Yet I recently learned of the black magic of ‘susuk’– charm needles used by shamans in the Malay and Indonesian culture, and embedded into soft tissue. These charm needles are invisible to the naked eye and are often claimed to be made of precious metals such as gold.
They can only be handled by experienced shamans, for both insertion and removal. Additionally, patients are not allowed to speak of the charms they have in their bodies or else the magic will be lost.
The charms are often inserted around the facial area to maintain health and beauty, or around other body parts for pain relief or health. Patients will not be able to feel it or see it, but simply believe that it works.
Are charm needles even real?
Now, if you tell me that someone is inserting invisible needles into bodies that can’t be seen or felt or even spoken about, it sounds like a lot like a scam ala The Emporer’s New Clothes.
However, they seem to be relentlessly real– because they show up in x-ray scans, constantly.
In fact, the topic of susuk has shown up in medical journals multiple times because it becomes a problem for doctors. Since they cannot remove the needles (once again– it’s invisible, and likely moves around a lot in soft tissue), further medical intervention may be risky in those areas.
Susuk is well-recognized in dental radiology
The most common place to find susuk needles is in the facial and jaw area, which is why it’s most commonly known in dental radiology.

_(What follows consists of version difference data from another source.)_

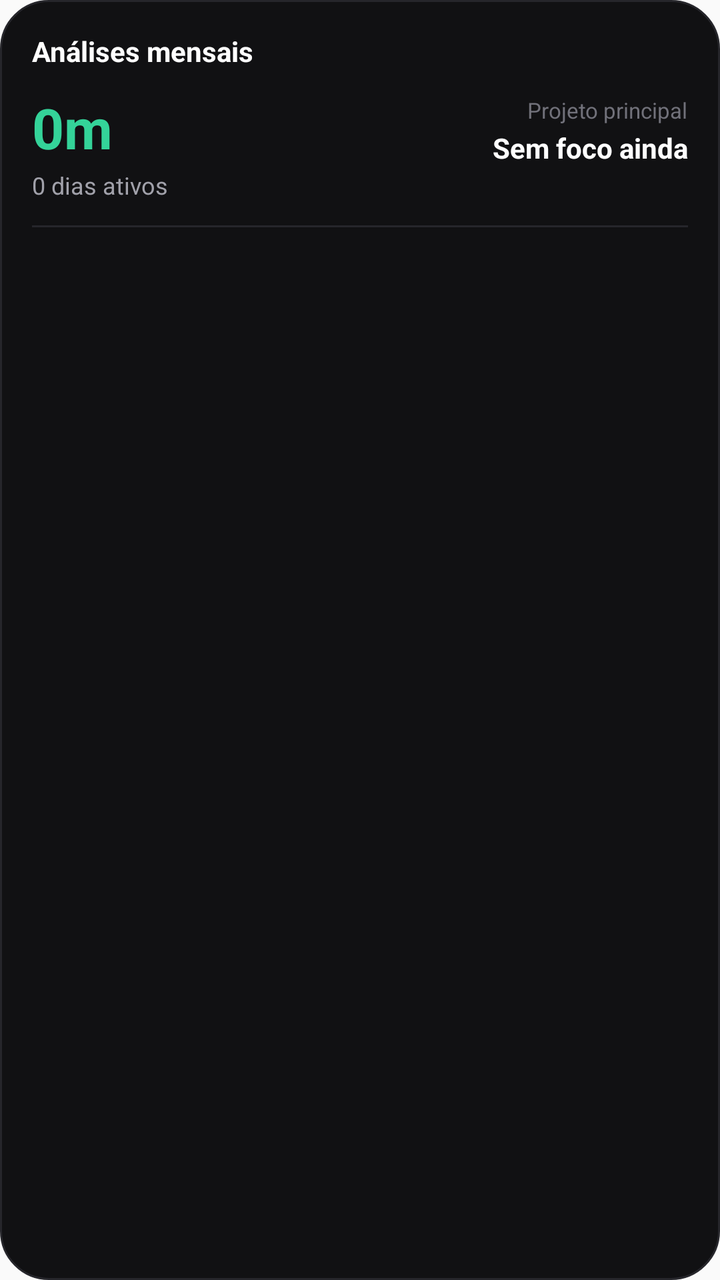
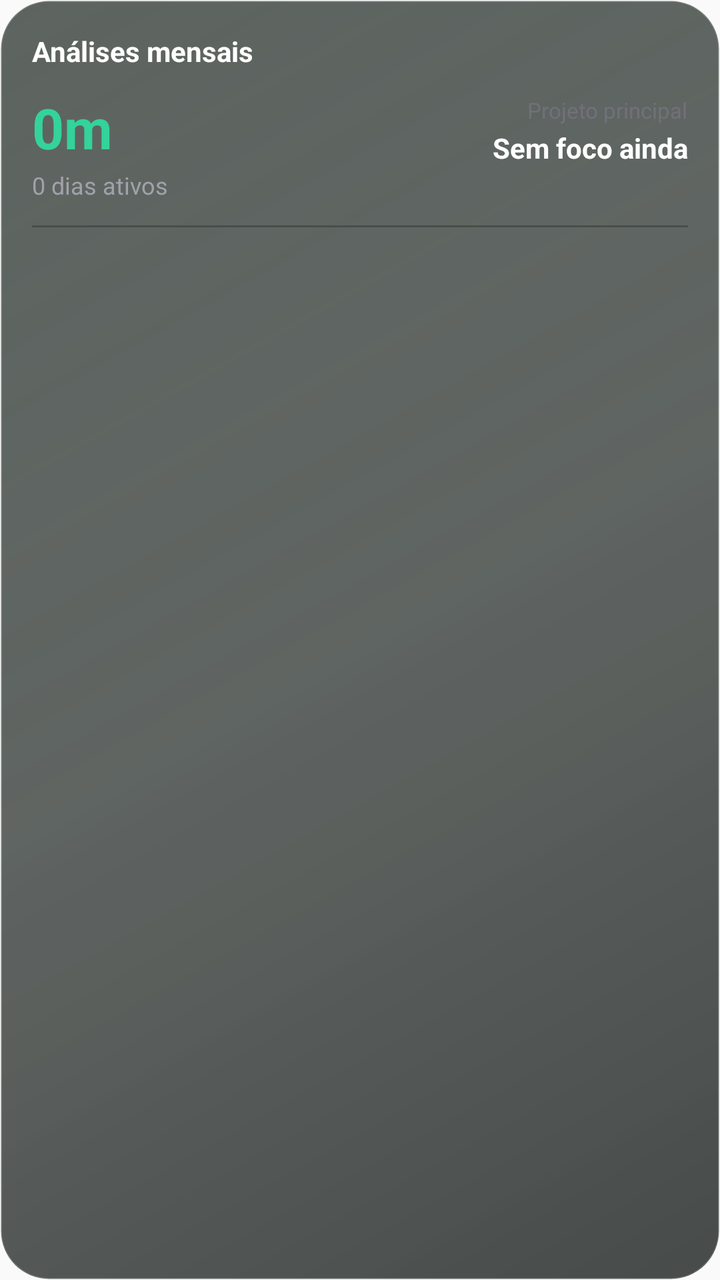

An Android layout rendered at two revisions. The XML below is the earlier revision; the diff shows what the commit changed to produce the second picture.
<!-- AndroidManifest.xml: application theme AppTheme -->
<!-- res/layout/widget_monthly_analytics.xml -->
<?xml version="1.0" encoding="utf-8"?>
<LinearLayout
    xmlns:android="http://schemas.android.com/apk/res/android"
    android:id="@+id/monthly_analytics_root"
    android:layout_width="match_parent"
    android:layout_height="match_parent"
    android:orientation="vertical"
    android:padding="16dp"
    android:background="@drawable/widget_focus_background">

    <TextView
        android:layout_width="wrap_content"
        android:layout_height="wrap_content"
        android:text="Análises mensais"
        android:textColor="#FFFFFF"
        android:textSize="14sp"
        android:textStyle="bold" />

    <LinearLayout
        android:layout_width="match_parent"
        android:layout_height="wrap_content"
        android:layout_marginTop="10dp"
        android:orientation="horizontal"
        android:gravity="center_vertical">

        <LinearLayout
            android:layout_width="0dp"
            android:layout_height="wrap_content"
            android:layout_weight="1"
            android:orientation="vertical">

            <TextView
                android:id="@+id/monthly_analytics_total"
                android:layout_width="wrap_content"
                android:layout_height="wrap_content"
                android:text="0m"
                android:textColor="#34D399"
                android:textSize="28sp"
                android:textStyle="bold" />

            <TextView
                android:id="@+id/monthly_analytics_days"
                android:layout_width="wrap_content"
                android:layout_height="wrap_content"
                android:layout_marginTop="2dp"
                android:text="0 dias ativos"
                android:textColor="#A1A1AA"
                android:textSize="12sp" />

        </LinearLayout>

        <LinearLayout
            android:layout_width="0dp"
            android:layout_height="wrap_content"
            android:layout_weight="1"
            android:orientation="vertical"
            android:gravity="end">

            <TextView
                android:layout_width="wrap_content"
                android:layout_height="wrap_content"
                android:text="Projeto principal"
                android:textColor="#71717A"
                android:textSize="11sp" />

            <TextView
                android:id="@+id/monthly_analytics_top"
                android:layout_width="wrap_content"
                android:layout_height="wrap_content"
                android:layout_marginTop="2dp"
                android:text="Sem foco ainda"
                android:textColor="#FFFFFF"
                android:textSize="14sp"
                android:textStyle="bold"
                android:maxLines="1"
                android:ellipsize="end" />

            <TextView
                android:id="@+id/monthly_analytics_share"
                android:layout_width="wrap_content"
                android:layout_height="wrap_content"
                android:textColor="#34D399"
                android:textSize="11sp" />

        </LinearLayout>

    </LinearLayout>

    <TextView
        android:layout_width="match_parent"
        android:layout_height="1dp"
        android:layout_marginTop="12dp"
        android:background="#26262B"
        android:text="" />

    <TextView
        android:id="@+id/monthly_project_1"
        android:layout_width="match_parent"
        android:layout_height="wrap_content"
        android:layout_marginTop="9dp"
        android:textColor="#D4D4D8"
        android:textSize="12sp"
        android:maxLines="1"
        android:ellipsize="end" />

    <TextView
        android:id="@+id/monthly_project_2"
        android:layout_width="match_parent"
        android:layout_height="wrap_content"
        android:layout_marginTop="5dp"
        android:textColor="#A1A1AA"
        android:textSize="12sp"
        android:maxLines="1"
        android:ellipsize="end" />

    <TextView
        android:id="@+id/monthly_project_3"
        android:layout_width="match_parent"
        android:layout_height="wrap_content"
        android:layout_marginTop="5dp"
        android:textColor="#71717A"
        android:textSize="12sp"
        android:maxLines="1"
        android:ellipsize="end" />

</LinearLayout>
<!-- resources referenced by this layout -->
<resources>
  <!-- drawable widget_focus_background (drawable) -->
  <?xml version="1.0" encoding="utf-8"?>
  <shape
      xmlns:android="http://schemas.android.com/apk/res/android"
      android:shape="rectangle">
  
      <solid android:color="#111113" />
  
      <corners
          android:radius="24dp" />
  
      <stroke
          android:width="1dp"
          android:color="#26262B" />
  
  </shape>
  <style name="AppTheme" parent="Theme.AppCompat.Light.DarkActionBar">
          
          <item name="colorPrimary">@color/colorPrimary</item>
          <item name="colorPrimaryDark">@color/colorPrimaryDark</item>
          <item name="colorAccent">@color/colorAccent</item>
      </style>
</resources>

<!-- the commit's change to res/layout/widget_monthly_analytics.xml (unified diff, before → after) -->
@@ -90,7 +90,7 @@
         android:layout_width="match_parent"
         android:layout_height="1dp"
         android:layout_marginTop="12dp"
-        android:background="#26262B"
+        android:background="#66262B28"
         android:text="" />
 
     <TextView
<!-- resource entries referenced after the edit -->
@@ -6,14 +6,25 @@
       xmlns:android="http://schemas.android.com/apk/res/android"
       android:shape="rectangle">
   
-      <solid android:color="#111113" />
+      <gradient
+          android:angle="315"
+          android:startColor="#B31A241E"
+          android:centerColor="#A60D1511"
+          android:endColor="#BD080D0B"
+          android:type="linear" />
   
       <corners
           android:radius="24dp" />
   
       <stroke
           android:width="1dp"
-          android:color="#26262B" />
+          android:color="#30FFFFFF" />
+  
+      <padding
+          android:left="1dp"
+          android:top="1dp"
+          android:right="1dp"
+          android:bottom="1dp" />
   
   </shape>
   <style name="AppTheme" parent="Theme.AppCompat.Light.DarkActionBar">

Even upon questioning, patients may not disclose the susuk needles, not only because doing so removes the effectiveness of the charm, but also because the patient may not be aware of its existence in their body.
The insertion of these needles can be done in young children, so they may grow up without knowing of it until an x-ray is done.
Is it harmful?
These medical journals often conclude that because the susuk needles are small and made of metal (gold) that is biocompatible, it is unlikely to cause adverse harm or lead to complications.
Still, it would require the diagnosing practitioner to recognize susuk needles in the first place, as they can be misdiagnosed at foreign bodies from trauma, broken acupuncture needles, shrapnel, or even root fillings.
However, foreign bodies can always pose a potential risk, either as damage to vital organs or penetration of neurovascular structures.
While there’s physical evidence that susuk needles exist and stay in patient’s bodies, whether or not they truly are ‘charmed’ and provides any benefits to the wearer still remains to be seen.
Or, I suppose, you can make sure the bomoh you’re seeing has five-star reviews from their customers.
Anne is an advocate of sustainable living and the circular economy, and has managed to mum-nag the team into using reusable containers to tapau food. She is also a proud parent of 4 cats and 1 rabbit.